== Provided data

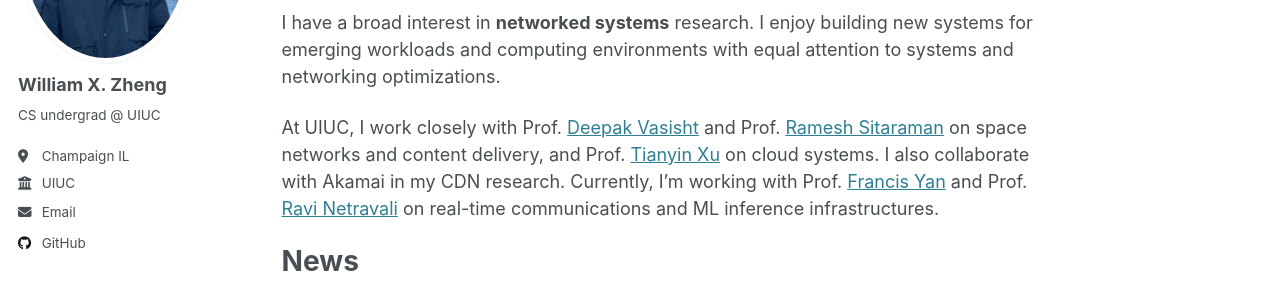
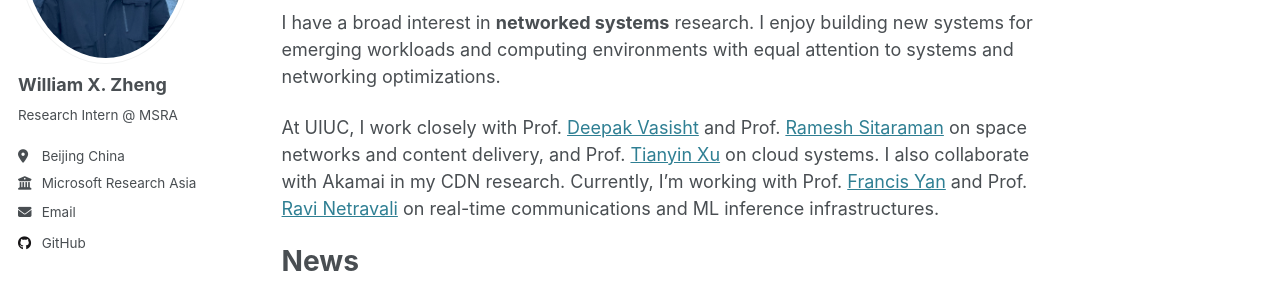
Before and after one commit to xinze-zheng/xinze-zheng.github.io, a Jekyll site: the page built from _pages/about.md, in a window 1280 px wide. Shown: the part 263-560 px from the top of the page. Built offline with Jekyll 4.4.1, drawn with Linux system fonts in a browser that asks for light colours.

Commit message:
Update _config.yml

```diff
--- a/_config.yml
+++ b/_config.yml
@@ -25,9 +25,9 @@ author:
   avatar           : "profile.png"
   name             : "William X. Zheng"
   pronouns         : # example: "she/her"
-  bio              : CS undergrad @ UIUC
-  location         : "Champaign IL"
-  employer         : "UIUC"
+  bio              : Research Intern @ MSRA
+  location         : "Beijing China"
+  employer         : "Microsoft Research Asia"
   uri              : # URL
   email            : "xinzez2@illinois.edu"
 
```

====

* _Problem description_:
Only the lines that hold the word "employer" are wanted; each should be pulled from the records.

* _Response area_:
-  employer         : "UIUC"
+  employer         : "Microsoft Research Asia"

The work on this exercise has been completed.